**What needs to be done:**
Filtering the records below, copy only those lines that include the word "from".

(Revision tracking records)
»»

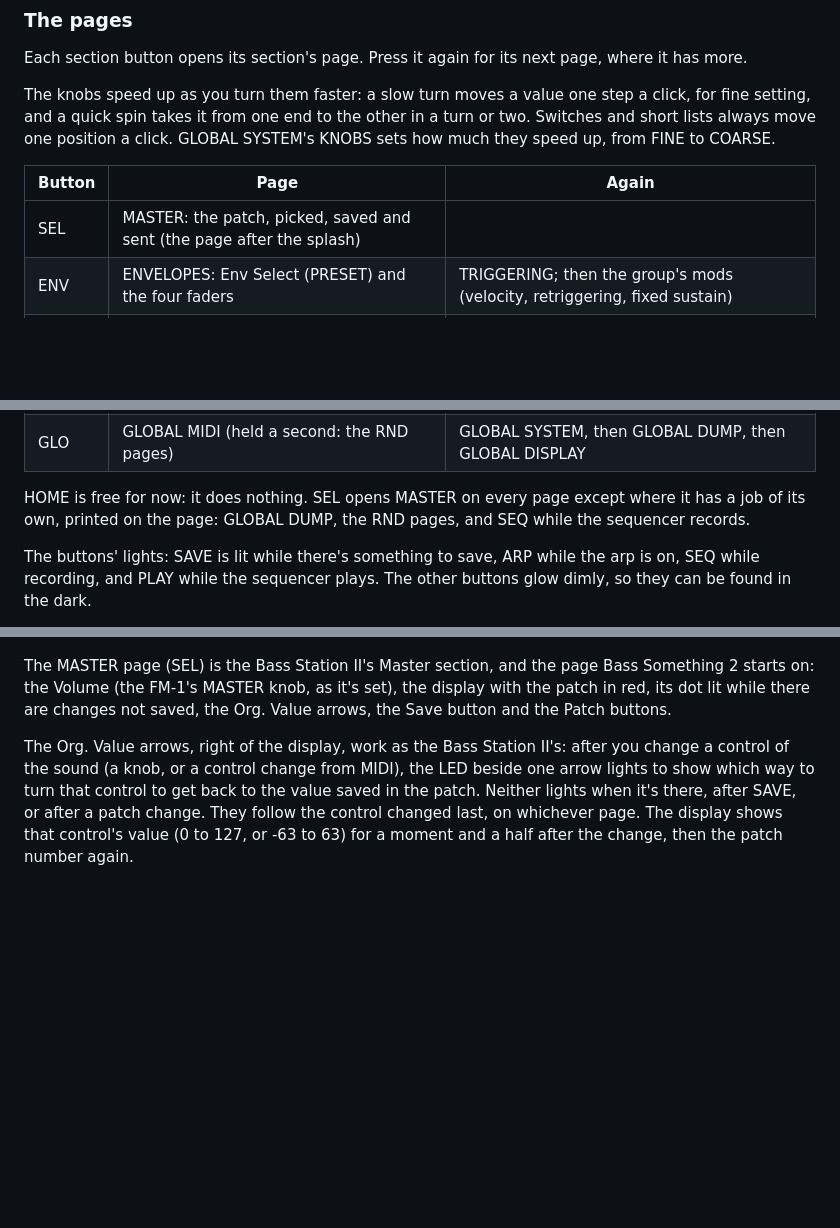
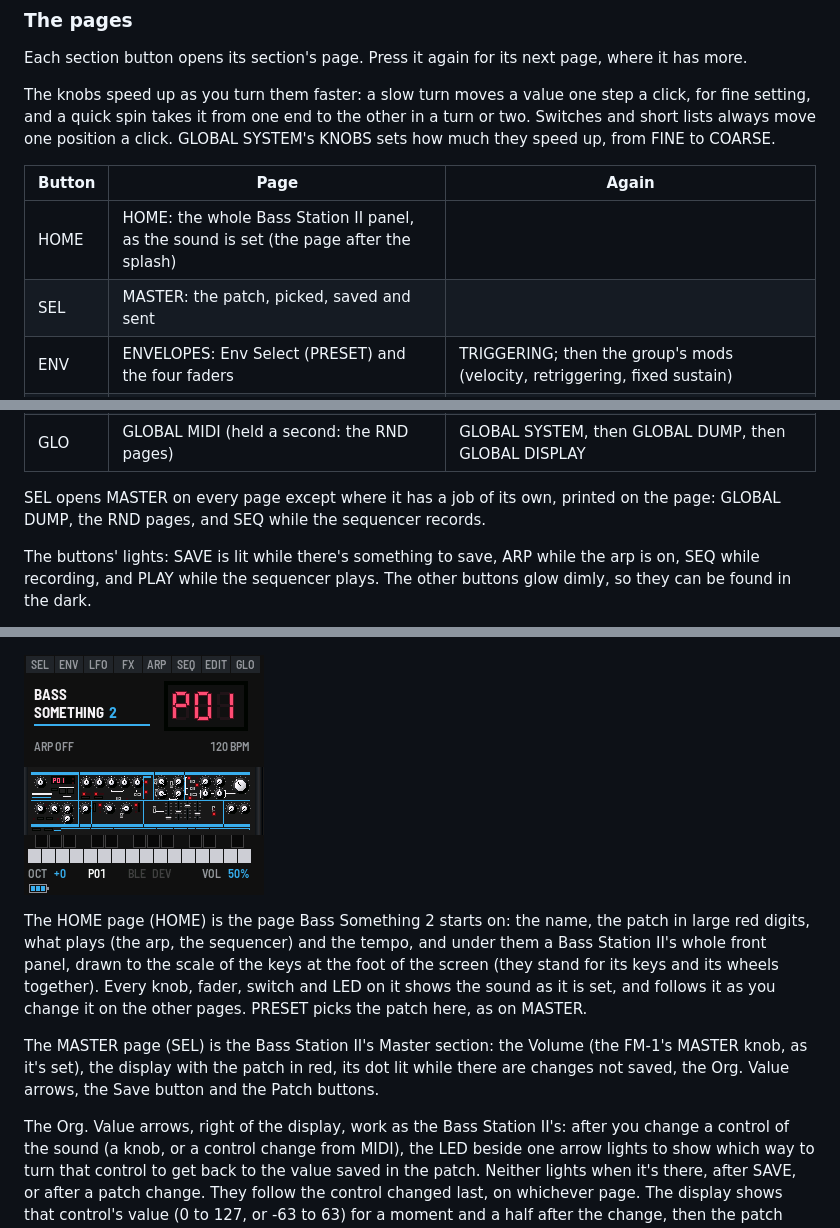
Before and after one commit to imijes/bass-something-2, a Markdown page: docs/MANUAL.md, 3 parts joined by grey strips. Rendered like a GitHub page; pictures changed too: docs/img/screen-home.png (added); blank space fills up the shorter version.

```diff
--- a/docs/MANUAL.md
+++ b/docs/MANUAL.md
@@ -78,7 +78,8 @@ GLOBAL SYSTEM's KNOBS sets how much they speed up, from FINE to COARSE.
 
 | Button | Page | Again |
 | --- | --- | --- |
-| SEL | MASTER: the patch, picked, saved and sent (the page after the splash) | |
+| HOME | HOME: the whole Bass Station II panel, as the sound is set (the page after the splash) | |
+| SEL | MASTER: the patch, picked, saved and sent | |
 | ENV | ENVELOPES: Env Select (PRESET) and the four faders | TRIGGERING; then the group's mods (velocity, retriggering, fixed sustain) |
 | LFO | PORTA and LFOS: the glide, both LFOs' waves and knobs, the Delay/Speed switch | the group's mods (keysync, Speed/Sync, slew) |
 | FX | FILTERS | LFO 2 on the filters; then EFFECTS: distortion and Osc Filter Mod; then the group's mods (key tracking, the VCA limiter) |
@@ -87,7 +88,7 @@ GLOBAL SYSTEM's KNOBS sets how much they speed up, from FINE to COARSE.
 | EDIT | OSCILLATORS: the pitch's view | the pulse width's view; then SUB OSC + MIXER, beside them on a Bass Station II |
 | GLO | GLOBAL MIDI (held a second: the RND pages) | GLOBAL SYSTEM, then GLOBAL DUMP, then GLOBAL DISPLAY |
 
-HOME is free for now: it does nothing. SEL opens MASTER on every page except where it has a job of its own, printed
+SEL opens MASTER on every page except where it has a job of its own, printed
 on the page: GLOBAL DUMP, the RND pages, and SEQ while the sequencer records.
 
 The buttons' lights: SAVE is lit while there's something to save, ARP while the arp is on, SEQ while recording,
@@ -509,7 +510,15 @@ Updating the firmware keeps the patches you have. To get the factory ones back,
 
 ![The MASTER panel: the Volume, the red display showing P01, the Save and Patch buttons](img/screen-patch.png "SEL: the MASTER")
 
-The MASTER page (SEL) is the Bass Station II's Master section, and the page Bass Something 2 starts on: the Volume
+![HOME: the name, the patch display, and the whole Bass Station II panel above the keys](img/screen-home.png "HOME")
+
+The HOME page (HOME) is the page Bass Something 2 starts on: the name, the patch in large red digits, what plays (the
+arp, the sequencer) and the tempo, and under them a Bass Station II's whole front panel, drawn to the scale of the keys
+at the foot of the screen (they stand for its keys and its wheels together). Every knob, fader, switch and LED on it
+shows the sound as it is set, and follows it as you change it on the other pages. PRESET picks the patch here, as on
+MASTER.
+
+The MASTER page (SEL) is the Bass Station II's Master section: the Volume
 (the FM-1's MASTER knob, as it's set), the display with the patch in red, its dot lit while there are changes not
 saved, the Org. Value arrows, the Save button and the Patch buttons.
 
```
Also changed, not shown: other parts of docs/MANUAL.md (+2 -2 lines), docs/SIZE_LOG.md (+1 -0 lines), 7 other files.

««

**Answer to this task:**
@@ -78,7 +78,8 @@ GLOBAL SYSTEM's KNOBS sets how much they speed up, from FINE to COARSE.
@@ -87,7 +88,7 @@ GLOBAL SYSTEM's KNOBS sets how much they speed up, from FINE to COARSE.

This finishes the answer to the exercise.